“Injection molding machines have many inputs and outputs to manage the complexities of the molding process,” says Joe Campbell, senior manager of applications development at Universal Robots. “Standardized interfaces allow for ease of integration and exchangeability. With the IMMI, we give the manufacturer the ability to set up, program and control the entire application cycle through the UR cobot’s teach pendant. Combine this with the positioning flexibility and the additional degrees of freedom found in UR cobots compared to traditional cartesian robots, and you have a very powerful solution.”
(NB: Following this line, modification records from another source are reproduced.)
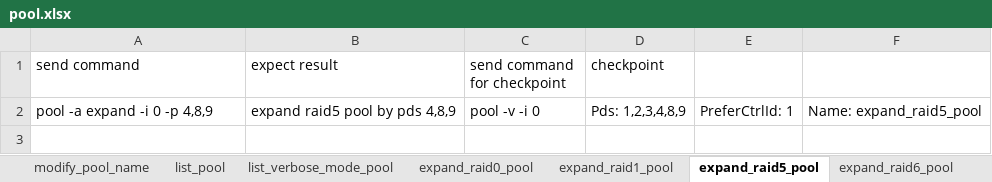
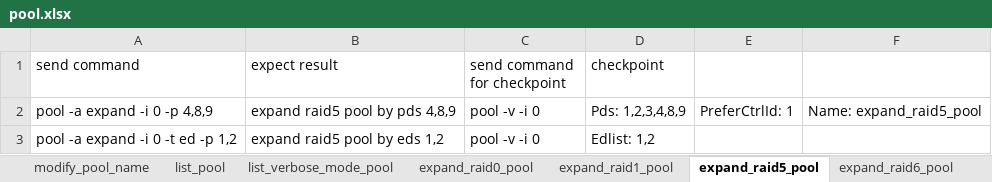
Before and after one commit to FengZiQ/cli, an Excel workbook: data/pool.xlsx, sheet expand_raid5_pool, drawn as a sheet; values as stored, in another font and other column widths than the file's, no borders; the diff names each change by its address in the sheet, - before the commit and + after, or states it on an @@ line.

```diff
--- a/data/pool.xlsx (sheet expand_raid5_pool)
+++ b/data/pool.xlsx (sheet expand_raid5_pool)
+row 3: pool -a expand -i 0 -t ed -p 1,2 | expand raid5 pool by eds 1,2 | pool -v -i 0 | Edlist: 1,2
```
Also changed, not shown: sheet invalid_option, sheet expand_raid0_pool, sheet missing_parameter, 4 other files.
The IMMI is installed in the UR cobots’ control box in less than ten minutes, providing deep integration with the robot system, including safety functionality, and leveraging the e-Series cobots’ control box expansion port for easy mounting and cable management. An IMMI template for the Universal Robots Polyscope operating system is provided for easy use in the programming tree. IMMI is now available through Universal Robots’ rapidly expanding UR+ platform of products certified to work seamlessly with UR cobots.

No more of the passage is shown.